  • The growing arms race in the South China Sea to serve as a counterbalance to Chinese moves there. Can these countries be brought together in an operational alliance against China or is this an impossible geopolitical task?

  • Increasingly aggressive operations by the Iranian Navy in the Persian Gulf in terms of convoy escort and harassing merchant ships. Will the US Navy be able to continue to counter them given its ever decreasing fleet size and increasing operational commitments elsewhere?

  • The continuation of the Russian Navy’s increased worldwide operational tempo highlighted by the Office of Naval Intelligence’s report. Can this be sustained over time or will the Russian Navy be pushed beyond its operational breaking point?

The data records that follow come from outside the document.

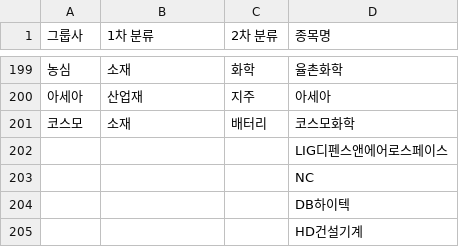
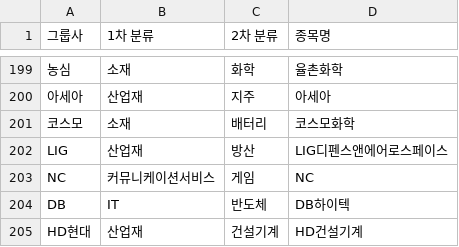
Before and after one commit to horin4916/stock-kospi200, a CSV file: scripts/kpi200_master.csv, drawn as a sheet; only a part is shown, gaps mark what is left out; removed rows and columns are numbered as before the commit, all else as after; the diff names each change by its address in the sheet, - before the commit and + after, or states it on an @@ line.

Commit message:
Update kpi200_master.csv
분류 추가

```diff
--- a/scripts/kpi200_master.csv
+++ b/scripts/kpi200_master.csv
-row 202:  |  |  | LIG디펜스앤에어로스페이스
-row 203:  |  |  | NC
-row 204:  |  |  | DB하이텍
-row 205:  |  |  | HD건설기계
+row 202: LIG | 산업재 | 방산 | LIG디펜스앤에어로스페이스
+row 203: NC | 커뮤니케이션서비스 | 게임 | NC
+row 204: DB | IT | 반도체 | DB하이텍
+row 205: HD현대 | 산업재 | 건설기계 | HD건설기계
```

  • The evidence of Russia’s continued concern over the US ballistic missile defense program – the positioning of Russian cruise missile-armed submarines on deterrent patrols off the US coast to conduct decapitation strikes against the US National Command Authority and the development of a new submarine with a nuclear-armed torpedo to destroy port cities. What other new tactics, techniques and procedures will result from this concern?

  • The realization by the US Navy that it has shrunk so small it must arm all of its ships with over the horizon anti-ship missiles under the “Distributed Lethality” concept. Can the US Navy quickly acquire such weapons, or will this be another decades-long procurement morass?

  • The US Marine Corps declaration of Initial Operating Capability for the F-35B fighter, marking the F-35’s finally coming of age. Or has it? When will the F-35 finally acquire enough software capability to allow it to be truly useful in combat?

  • The US Navy’s continued reluctance to push ahead rapidly with acquiring and integrating Unmanned Aerial Vehicles into its carrier air wings, thus depriving them of the long-range aircraft they would need in a conflict with China. How long with the US Navy keep its head in the sand in regards to the future of naval aviation?